How common is Patellofemoral Pain?
From 25% to 43% of the active population will have an episode of PFPS in their lifetime. It is the most common condition affecting runners, but is also exacerbated by cycling, squatting, stairs and sitting with a bent knee.
What contributes to PFPS?
The most common risk factors for anterior knee pain include:
- Gender: Women are more at risk than men. Women generally have wider pelvis, which results in a larger ‘Q angle’ at the knee. This changes the way load is taken through the knees and can increase susceptibility to PFPS.
- Running: PFPS is the most common condition in runners, especially with large fluctuations with load (increases in running distance or time for example)
- Muscle weakness: Weakness in thigh muscles (quadriceps group) is the most common risk factor for developing PFPS. Weakness in the hip muscles can contribute to poor biomechanics and also is a risk factor for PFPS
- Muscle length: Some studies have shown an association with tightness in quadriceps, hamstrings, IT band and calf muscles
- Biomechanics: Increase in Q angle (mentioned above) can contribute to PFPS. There is also some research to say foot position during walking/physical activity can play a part in exacerbating the knee joint
- Change in activity: Often PFPS occurs after a sudden increase in load, especially big increases in running distance or pace
- Altered muscle activation: Some studies have shown changes in the order of activation of muscles in the quadriceps muscle group, creating a disordered pull of the kneecap during walking, running, squatting etc.
Does this pain ring any bells for you? It might be time to seek physiotherapy opinion.
What can physios do?
ADVICE AND EXPLANATION: Your physio will give you a detailed explanation of the condition and the rehabilitation you will require to return to full function. Includes home exercise program, what activties to avoid while healing, and gradual progression of physical activity.
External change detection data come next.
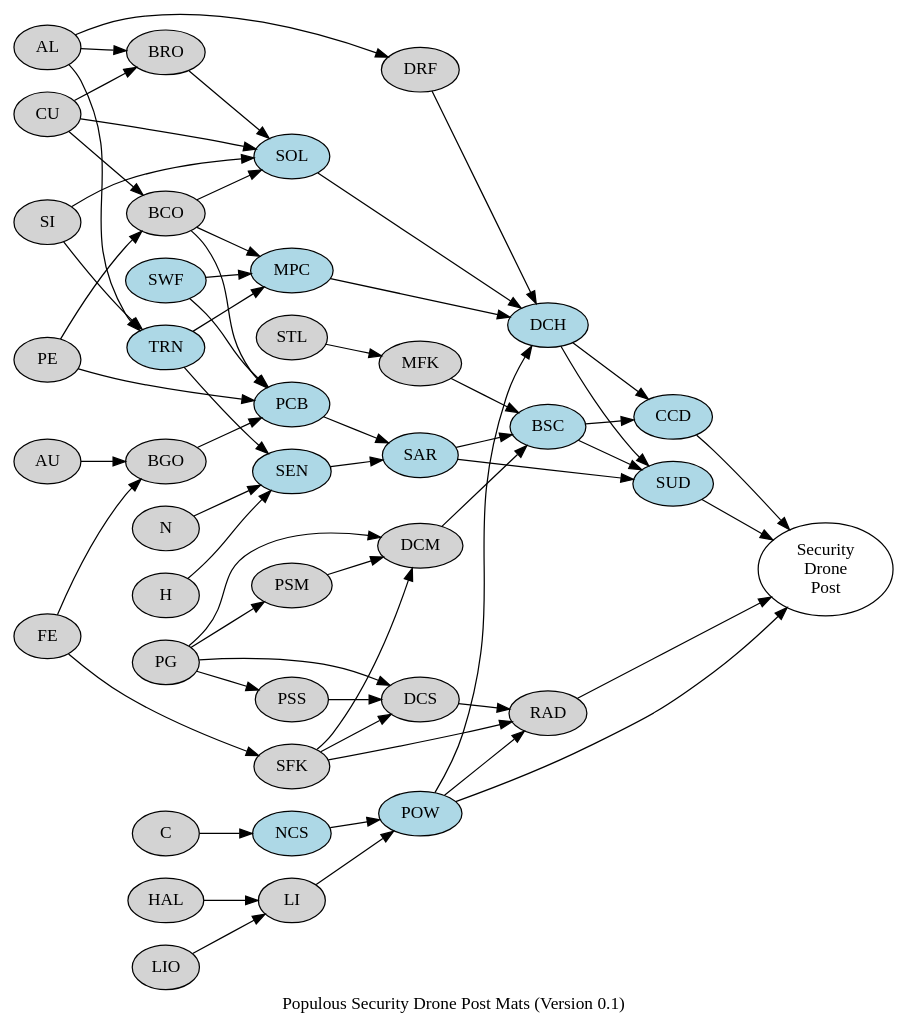
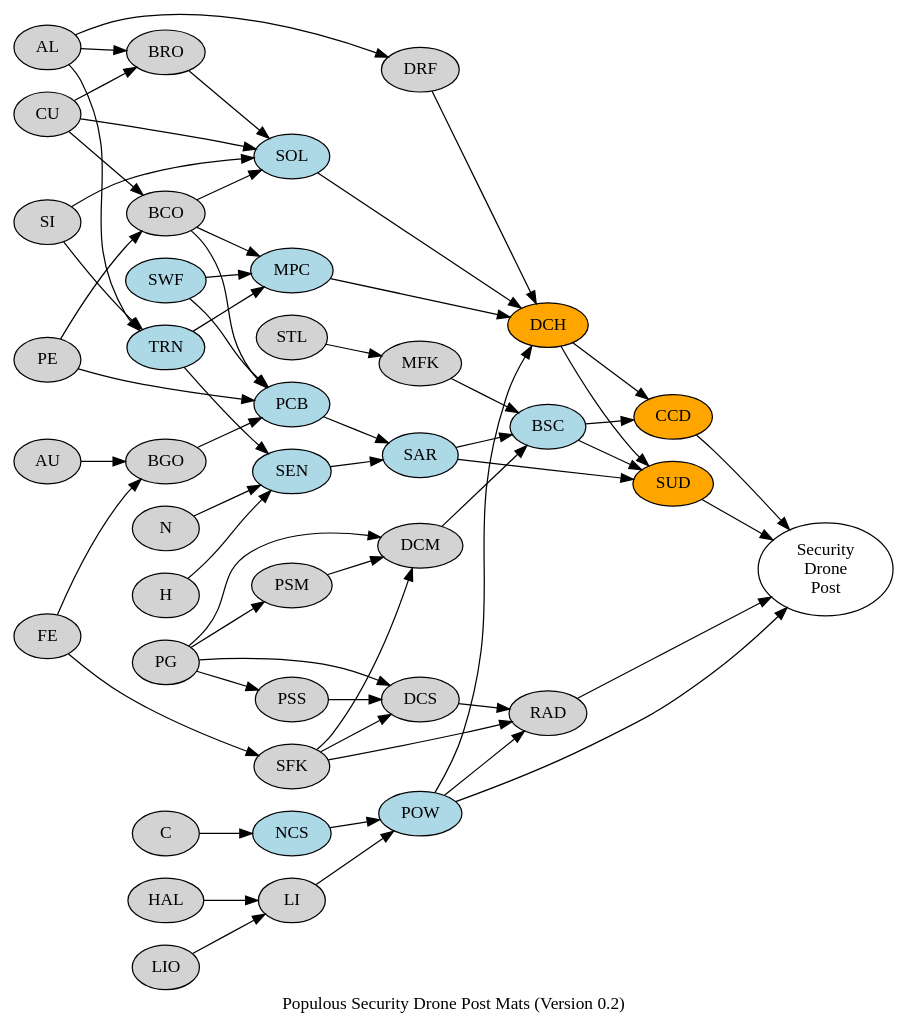
One commit to YarekTyshchenko/prun-graphs changed the diagram in security_drone_post.dot. Above: the diagram before and after it, drawn with Graphviz. The commit also changed 1 other file, not shown here.

Commit message:
Correct Security Drone post using Engineers

```diff
--- a/security_drone_post.dot
+++ b/security_drone_post.dot
@@ -1,67 +1,67 @@
 digraph G {
-	label = "Populous Security Drone Post Mats (Version 0.1)"
+	label = "Populous Security Drone Post Mats (Version 0.2)"
 	rankdir=LR
 	node [style=filled fillcolor=white]
 	
 	{ POW CCD RAD SUD } -> "Security\nDrone\nPost"
 
 	// ECA
 	{ NCS LI } -> POW
 	{ CU SI BCO BRO } -> SOL
 
 	// DRS
 	{ BSC DCH } -> CCD
 
 	// EDM
 	{ DCS SFK POW } -> RAD
 
 	// DRS
 	{ SAR BSC DCH } -> SUD
 	{ MPC POW SOL DRF } -> DCH
 
 	// ELP
 	{ SEN PCB } -> SAR
 
 	// SCA
 	{ TRN H N } -> SEN
 	{ SWF BCO PE BGO } -> PCB
 	{ SWF TRN BCO } -> MPC
 
 	// PHF
 	{ DCM MFK SAR } -> BSC
 
 	// WEL
 	AL -> DRF
 
 	// CLR
 	C -> NCS
 	{ AL SI } -> TRN
 
 	// SME
 	{ LIO HAL } -> LI
 
 	// PPF
 	{ PSM SFK PG } -> DCM
 	{ SFK PG PSS } -> DCS
 	PG -> PSS
 	PG -> PSM
 
 	// FS
 	{ CU PE } -> BCO
 	{ AL CU } -> BRO
 	{ AU FE } -> BGO
 	FE -> SFK
 	STL -> MFK
 	
 	// Pioneers and Settlers
         STL, AU, FE, AL, H, N, PE, SI, CU, BCO, BGO, BRO, C, LIO, HAL, LI, DCM, PG, PSS, MFK, PSM, DCS, RAD, DRF, SFK [fillcolor=lightgray]
 
         // Technicians
-        SEN, PCB, TRN, SWF, NCS, SAR, BSC, CCD, SUD, DCH, POW, SOL, MPC [fillcolor=lightblue]
+        SEN, PCB, TRN, SWF, NCS, SAR, BSC, POW, SOL, MPC [fillcolor=lightblue]
 
         // Scientists
-        //CNN, RNN, FNN, WAI [fillcolor=purple]
+        // [fillcolor=purple]
 
         // Engineers
-        // [fillcolor=orange]
+        CCD, DCH, SUD [fillcolor=orange]
 }
```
TAPE: Rigid taping or Kinesio taping, aimed to correct patella position which relieved pain and allows retraining of the knee muscles to occur.
SOFT TISSUE THERAPY: Massage and dry needling are often effective at reducing the tightness and tone in the hip and quad muscles which takes pressure of the knee joint and allows more freedom of movement.
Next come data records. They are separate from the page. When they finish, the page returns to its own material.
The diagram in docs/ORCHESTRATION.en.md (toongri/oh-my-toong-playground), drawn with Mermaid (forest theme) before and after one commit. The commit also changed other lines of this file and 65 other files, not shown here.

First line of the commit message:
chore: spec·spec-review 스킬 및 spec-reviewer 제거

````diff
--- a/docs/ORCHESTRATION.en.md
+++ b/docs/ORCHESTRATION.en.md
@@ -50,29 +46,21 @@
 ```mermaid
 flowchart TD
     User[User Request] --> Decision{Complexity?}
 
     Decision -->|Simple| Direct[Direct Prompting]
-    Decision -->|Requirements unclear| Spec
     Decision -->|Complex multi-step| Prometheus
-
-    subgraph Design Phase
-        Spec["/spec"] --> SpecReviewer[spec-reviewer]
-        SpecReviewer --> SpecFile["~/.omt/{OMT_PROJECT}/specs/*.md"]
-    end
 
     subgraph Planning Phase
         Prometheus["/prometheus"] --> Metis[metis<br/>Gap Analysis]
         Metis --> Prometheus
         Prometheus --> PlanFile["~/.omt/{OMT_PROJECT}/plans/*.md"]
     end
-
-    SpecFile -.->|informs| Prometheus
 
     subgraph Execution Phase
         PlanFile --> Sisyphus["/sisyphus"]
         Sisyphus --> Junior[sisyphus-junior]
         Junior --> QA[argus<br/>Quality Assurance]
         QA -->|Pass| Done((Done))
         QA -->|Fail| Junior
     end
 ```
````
EXERCISE: The most important aspect of recovery is getting stronger and more flexible, especially through the hips, thighs and calf muscles.
BIOMECHANICS: Depending on your individual causes of PFPS, it may be helpful to be fitted with foot orthotics, which can help provide better shock absorption at your feet and better knee alignment in the short-term (12 months).
WHAT DOESN’T HELP: Knee braces and surgery. Neither of these have been found to be helpful in improving pain or function in patients with PFPS
How much physio?
The amount of treatment needed and time taken to recovery differs between case to case, as each individual will have a varied combination of risk factors that need to be addressed and adjusted.
We generally recommend 2-3 treatments per week initially to settle symptoms, followed by less frequent appointments to manage progressions in strength and load, so we can get you back to your strongest and fittest self!
If you’ve got knee pain and would like us to help you with it, simply go to our online booking page where you can find a time that suits you and book yourself in 24/7.